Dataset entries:
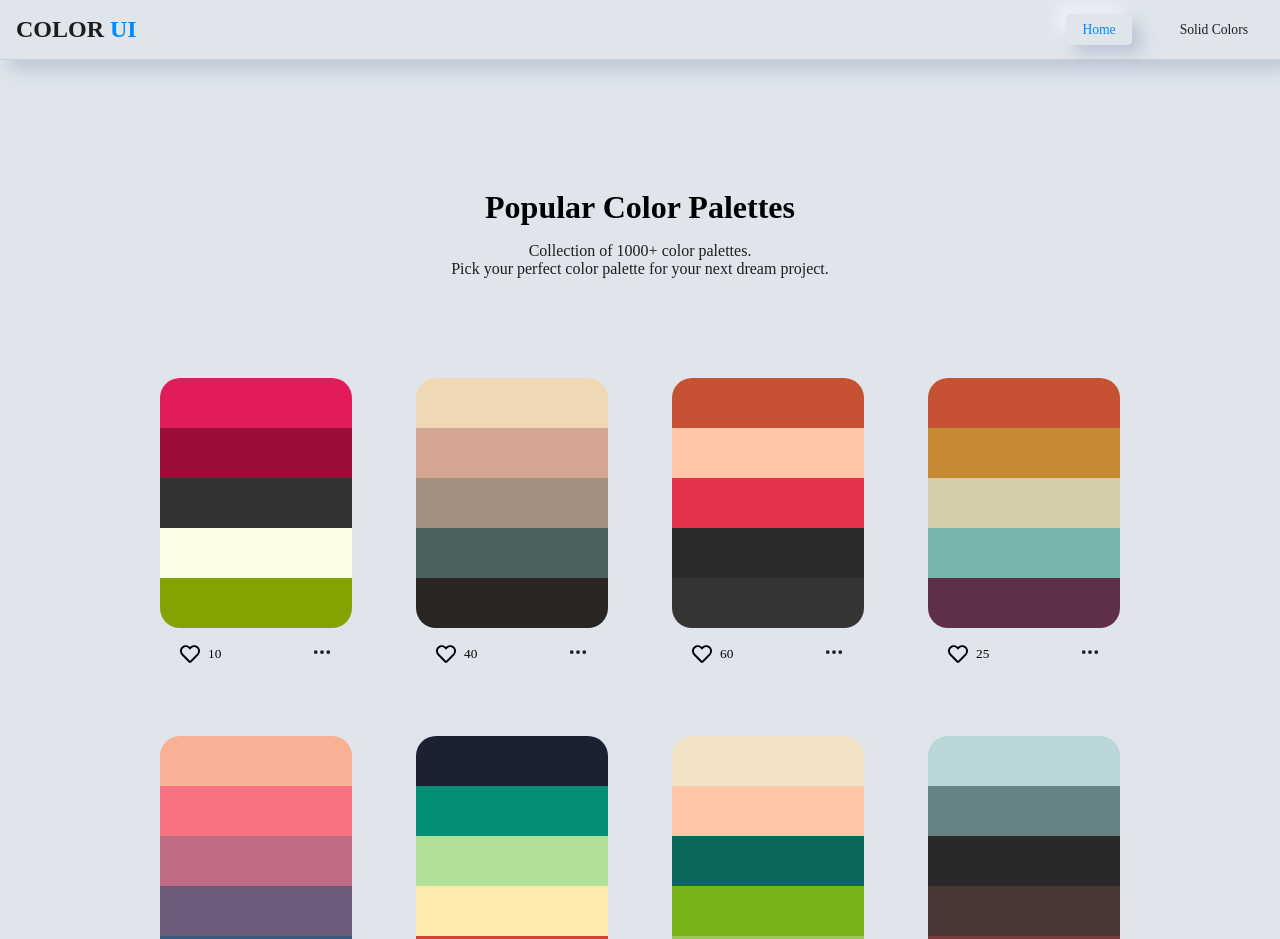
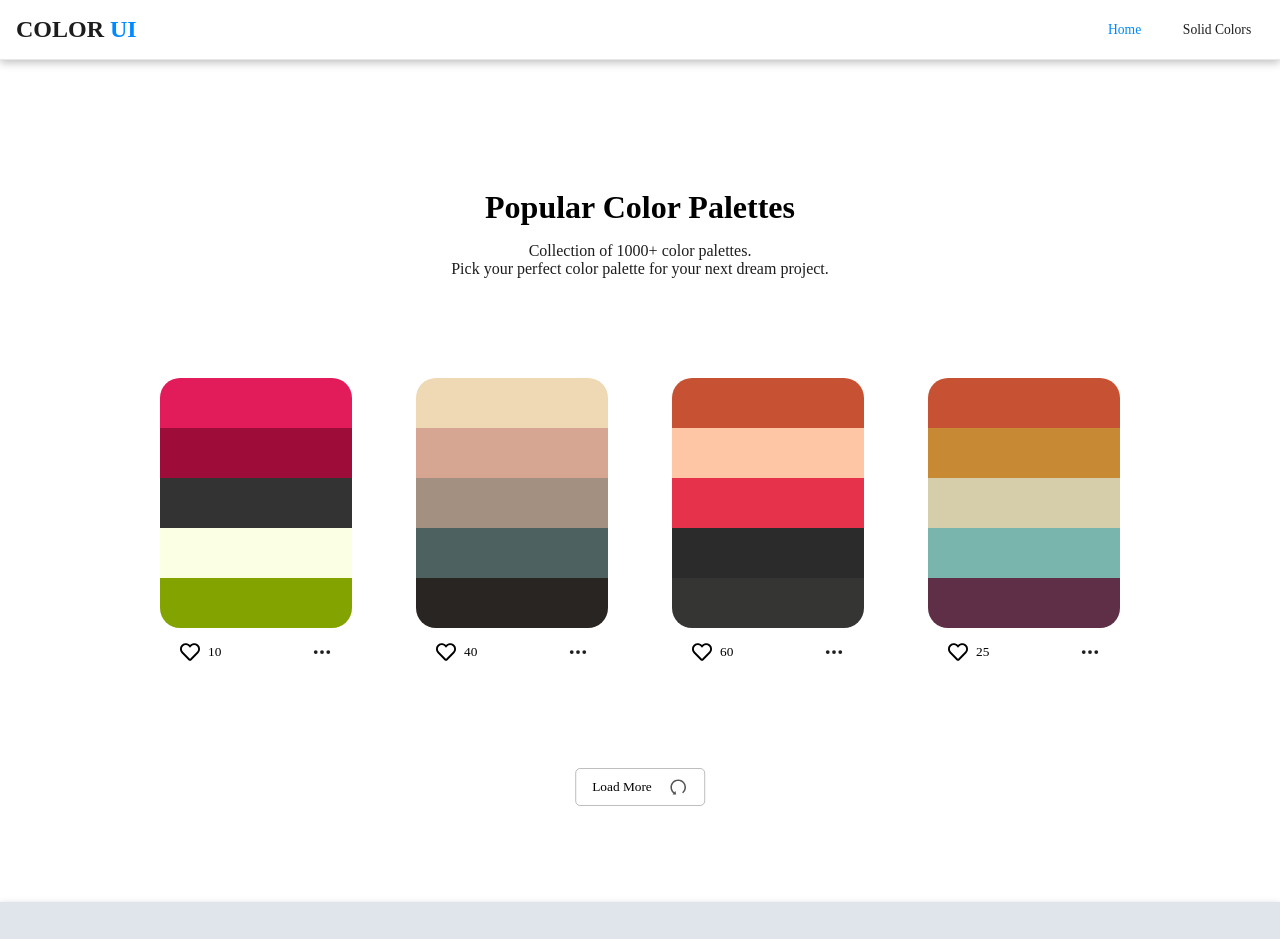
Before and after one commit to SarangKumar/ColorPalette-Gerua, a React (Create React App) app in the folder frontend/: page / in a window 1280 px wide. Shown: the top 939 px of the page. Built offline with nearby package versions, Linux system fonts and the light colour scheme.

Commit message:
Added more data set and functional load more button

```diff
--- a/frontend/src/components/Home.jsx
+++ b/frontend/src/components/Home.jsx
@@ -1,12 +1,17 @@
-import React from 'react'
+import React, { useState } from 'react'
 import Hero from './Hero'
 import PaletteCard from './PaletteCard'
 import ColorPaletteData from '../data/ColorData'
+import { AiOutlineUndo } from 'react-icons/ai';
+
 
 const Home = () => {
 
+    const [visibleItems, setVisibleItems] = useState(4);
 
-
+    const loadmore = () => {
+        setVisibleItems(prev => prev + 4)
+    }
     return (
         <div className='home'>
             <Hero
@@ -15,10 +20,17 @@ const Home = () => {
                 para2={"Pick your perfect color palette for your next dream project."} />
 
             <div className="container">
-                {ColorPaletteData.map((colorPalette) => {
-                    return <PaletteCard key={colorPalette.id} data={colorPalette} className='palette-box'/>
+                {ColorPaletteData.slice(0, visibleItems).map((colorPalette) => {
+                    return <PaletteCard key={colorPalette.id} data={colorPalette} className='palette-box' />
                 })}
             </div>
+
+            {
+                ColorPaletteData.length >= visibleItems &&
+                <button onClick={loadmore} className='load-more-btn' >
+                    Load More <AiOutlineUndo size={20} color={"#555"} />
+                </button>
+            }
         </div>
     )
 }
--- a/frontend/src/components/Navbar.jsx
+++ b/frontend/src/components/Navbar.jsx
@@ -10,8 +10,8 @@ const Header = () => {
         </h3>
       </NavLink>
       <ul>
-        <li><NavLink to='/' className={({isActive}) => (isActive && 'navlink-active')}>Home</NavLink></li>
-        <li><NavLink to='/solid-color' className={({isActive}) => (isActive && 'navlink-active')}>Solid Colors</NavLink></li>
+        <li><NavLink to='/' className={({isActive}) => (isActive ? 'navlink-active': null)}>Home</NavLink></li>
+        <li><NavLink to='/solid-color' className={({isActive}) => (isActive ? 'navlink-active': null)}>Solid Colors</NavLink></li>
       </ul>
     </nav>
   )
--- a/frontend/src/components/PaletteCard.jsx
+++ b/frontend/src/components/PaletteCard.jsx
@@ -12,8 +12,8 @@ const PaletteCard = (props) => {
           return (
             <div key={index} onClick={() => {
               navigator.clipboard.writeText(color);
-              // document.getElementsByClassName('palette-box')[2].getElementsByClassName('palette-color')[index].innerText = 'copied!';
-              // setTimeout(()=>document.getElementsByClassName('palette-color')[index].innerText=color, 1000);
+              document.getElementsByClassName('palette-color')[index].innerText = 'copied!';
+              setTimeout(()=>document.getElementsByClassName('palette-color')[index].innerText=color, 1000);
             }} className='palette-color' style={{ backgroundColor: color }}>
               <p>{color}</p>
             </div>)
--- a/frontend/src/components/PaletteZoom.jsx
+++ b/frontend/src/components/PaletteZoom.jsx
@@ -12,6 +12,7 @@ const PaletteZoom = () => {
     const data = ColorPaletteData.filter((colorPalette) => {
         if (colorPalette.id === parseInt(colorID)) { return colorPalette };
     })
+
 
 
     const colorData = data[0];
@@ -45,7 +46,10 @@ const Toolbar = ({ color, filterColorsArray, setFilterColorsArray, colorsArray,
         <ul className="toolbar">
             <li><RxCross2 onClick={() => {
                 let result = filterColorsArray.filter((data, index) => color !== data);
-                setFilterColorsArray(result);
+                if (result.length !== 0) {
+                    setFilterColorsArray(result);
+                    console.log(result.length)
+                }
             }} color={'white'} size={20} />
             </li>
             <li><AiOutlineUndo onClick={() => {
--- a/frontend/src/css/index.css
+++ b/frontend/src/css/index.css
@@ -1,3 +1,7 @@
+html{
+  scroll-behavior: smooth;
+}
+
 body {
   margin: 0;
   font-family: -apple-system, BlinkMacSystemFont, 'Segoe UI', 'Roboto', 'Oxygen',
--- a/frontend/src/data/ColorData.js
+++ b/frontend/src/data/ColorData.js
@@ -45,7 +45,107 @@ const ColorPaletteData = [{
 }, {
     id: 10,
     title: "Orange sky",
-    colors: ["#69d2e7", "##a7dbd8", "#e0e4cc", "#f38630", "#fa6900"],
+    colors: ["#69d2e7", "#a7dbd8", "#e0e4cc", "#f38630", "#fa6900"],
+    likes: 20,
+}, {
+    id: 11,
+    title: "Orange sky 2",
+    colors: ["#eb9c4d", "#f2d680", "#f3ffcf", "#bac9a9", "#697060"],
+    likes: 20,
+}, {
+    id: 12,
+    title: "Orange sky",
+    colors: ["#f5dd9d", "#bcc499", "#92a68a", "#7b8f8a", "#506266"],
+    likes: 20,
+}, {
+    id: 13,
+    title: "Orange sky",
+    colors: ["#fff3db", "#e7e4d5", "#d3c8b4", "#c84648", "#703e3b"],
+    likes: 20,
+}, {
+    id: 14,
+    title: "Orange sky",
+    colors: ["#8d7966", "#a8a39d", "#d8c8b8", "#e2ddd9", "#f8f1e9"],
+    likes: 20,
+}, {
+    id: 15,
+    title: "Orange sky",
+    colors: ["#c6cca5", "#8ab8a8", "#6b9997", "#54787d", "#615145"],
+    likes: 20,
+}, {
+    id: 16,
+    title: "Orange sky",
+    colors: ["#23192d", "#a7dbd8", "#f57576", "#febf97", "#f5ecb7"],
+    likes: 20,
+}, {
+    id: 17,
+    title: "Orange sky",
+    colors: ["#a3c68c", "#879676", "#6e6662", "#4f364a", "#340735"],
+    likes: 20,
+}, {
+    id: 18,
+    title: "Orange sky",
+    colors: ["#fdcfbf", "#feb89f", "#e23d75", "#5f0d3b", "#742365"],
+    likes: 20,
+}, {
+    id: 19,
+    title: "Orange sky",
+    colors: ["#ff3366", "#c74066", "#8f4d65", "#575a65", "#1f6764"],
+    likes: 20,
+}, {
+    id: 20,
+    title: "Orange sky",
+    colors: ["#d31900", "#ff6600", "#fff2af", "#7cb490", "#000000"],
+    likes: 20,
+}, {
+    id: 21,
+    title: "Orange sky",
+    colors: ["#e8c382", "#b39d69", "#a86b4c", "#7d1a0c", "#340a0b"],
+    likes: 20,
+}, {
+    id: 22,
+    title: "Orange sky",
+    colors: ["#595b5a", "#b39d69", "#0de5a8", "#7cf49a", "#b8fd99"],
+    likes: 20,
+}, {
+    id: 23,
+    title: "Orange sky",
+    colors: ["#411f2d", "#ac4147", "#f88863", "#ffc27f", "#ffe29a"],
+    likes: 20,
+}, {
+    id: 24,
+    title: "Orange sky",
+    colors: ["#001449", "#012677", "#005bc5", "#00b4fc", "#17f9ff"],
+    likes: 20,
+}, {
+    id: 25,
+    title: "Orange sky",
+    colors: ["#ffff00", "#ccd91a", "#99b333", "#668c4d", "#336666"],
+    likes: 20,
+}, {
+    id: 26,
+    title: "Orange sky",
+    colors: ["#ffabab", "#ffdaab", "#ddffab", "#abe4ff", "#d9abff"],
+    likes: 20,
+}, {
+    id: 27,
+    title: "Orange sky",
+    colors: ["#e7eed0", "#cad1c3", "#948e99", "#51425f", "#2e1437"],
+    likes: 20,
+}, {
+    id: 28,
+    title: "Orange sky",
+    colors: ["#001848", "#301860", "#483078", "#604878", "#906090"],
+    likes: 20,
+}, {
+    id: 29,
+    title: "Orange sky",
+    colors: ["#002c2b", "#ff3d00", "#ffbc11", "#0a837f", "#076461"],
+    likes: 20,
+}, {
+    id: 30,
+    title: "Orange sky",
+    colors: ["#001848", "#426b65", "#baab6a", "#fbea80", "#fdfac7"],
     likes: 20,
 }
 ]
--- a/frontend/src/sass/App.scss
+++ b/frontend/src/sass/App.scss
@@ -16,15 +16,15 @@
 }
 
 ::-webkit-scrollbar {
-  width: 10px;
-  height: 10px;
+  width: 8px;
+  height: 8px;
   background-color: #F5F5F5;
 }
 
 ::-webkit-scrollbar-thumb {
   border-radius: 10px;
   -webkit-box-shadow: inset 0 0 6px rgba(0, 0, 0, .3);
-  background-color: $textColorDark
+  background-color: #a4a4a4;
 }
 
 
@@ -33,16 +33,12 @@ a {
   color: $primary;
 }
 
-body {
-  height: 100vh;
-  background-color: $bg;
-}
 
 .App {
-  // background-color: $primary;
   transition: $transition;
-  @include flexBox($flexDirection: column, $justifyContent: space-between);
+  @include flexBox;
   height: 100%;
+
 
   // navigation
 
@@ -50,11 +46,12 @@ body {
     padding: 1rem 1rem;
     border-bottom: 1px solid rgba(29, 29, 29, 0.1);
     @include flexBox($justifyContent: space-between);
-    background-color: $bg;
+    background-color: $bgWhite;
     position: sticky;
     width: 100vw;
     top: 0;
-    box-shadow: $boxShadowNeumorph;
+    // box-shadow: $boxShadowNeumorph;
+    box-shadow: $boxShadow1;
     z-index: 3;
 
     a {
@@ -72,7 +69,7 @@ body {
 
 
     ul {
-      @include flexBox($colGap: 2rem);
+      @include flexBox($colGap: 1rem);
 
       >li {
         list-style: none;
@@ -80,7 +77,7 @@ body {
 
         a {
           color: $textColorDark;
-          padding: 0.5rem 1rem;
+          padding: 0.5rem 0.8rem;
           border-radius: 5px;
 
           &:active,
@@ -92,7 +89,7 @@ body {
 
         .navlink-active {
           color: $primary;
-          box-shadow: $boxShadowNeumorph;
+          // box-shadow: $boxShadowNeumorph;
         }
       }
     }
@@ -190,6 +187,8 @@ body {
     margin-top: 5rem;
     @include flexBox($flexDirection: row, $justifyContent: space-evenly);
     width: 100vw;
+    background-color: $bg;
+    ;
 
     .top {
       @include flexBox($justifyContent: flex-start);
@@ -218,7 +217,6 @@ body {
           border-radius: 50%;
           width: 2rem;
           height: 2rem;
-          background-color: $secondary;
 
           .footer-icons {
             color: $textColorDark;
@@ -228,6 +226,7 @@ body {
           &:hover {
             transform: scale(1.1);
             box-shadow: $boxShadowNeumorph;
+            background-color: $secondary;
           }
         }
       }
@@ -283,7 +282,7 @@ body {
         padding: 6px 10px;
         border-radius: 5px;
         transition: $transition;
-        background-color: $bg;
+        background-color: $bgWhite;
         height: fit-content;
 
         a {
@@ -294,12 +293,13 @@ body {
 
         &:hover {
           background-color: rgb(187, 187, 187);
-          box-shadow: $boxShadowNeumorph;
-
+          // box-shadow: $boxShadowNeumorph;
+          cursor: pointer;
         }
       }
 
       .more-info {
+        @include flexBox;
         background-color: transparent;
       }
     }
@@ -429,6 +429,22 @@ body {
       @include flexBox($rowGap: 4rem, $colGap: 4rem);
       margin: 100px 10vw;
     }
+
+    .load-more-btn {
+      border: 1px solid rgba(29, 29, 29, 0.288);
+      border-radius: 5px;
+      padding: 0.5rem 1rem;
+      position: relative;
+      left: 50%;
+      transform: translateX(-50%);
+      @include flexBox;
+      background-color: transparent;
+
+      &:hover {
+        cursor: pointer;
+        box-shadow: $boxShadow1;
+      }
+    }
   }
 
 }
--- a/frontend/src/sass/_variables.scss
+++ b/frontend/src/sass/_variables.scss
@@ -3,6 +3,7 @@ $secondary: #e4e4e4;
 $textColorLight: #fff;
 $textColorDark: rgb(29, 29, 29);
 $bg: #E0E5EC;
+$bgWhite: #fff;
 $fontFam1: "Poppins";
 $boxShadow1: rgba(0, 0, 0, 0.24) 0px 3px 8px;
 $boxShadow2:rgba(0, 0, 0, 0.25) 0px 14px 28px, rgba(0, 0, 0, 0.22) 0px 10px 10px;
```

■ **What to do**
Among the preceding records, how many lines include the word "active"? Reply with the number only.

■ **Output**
6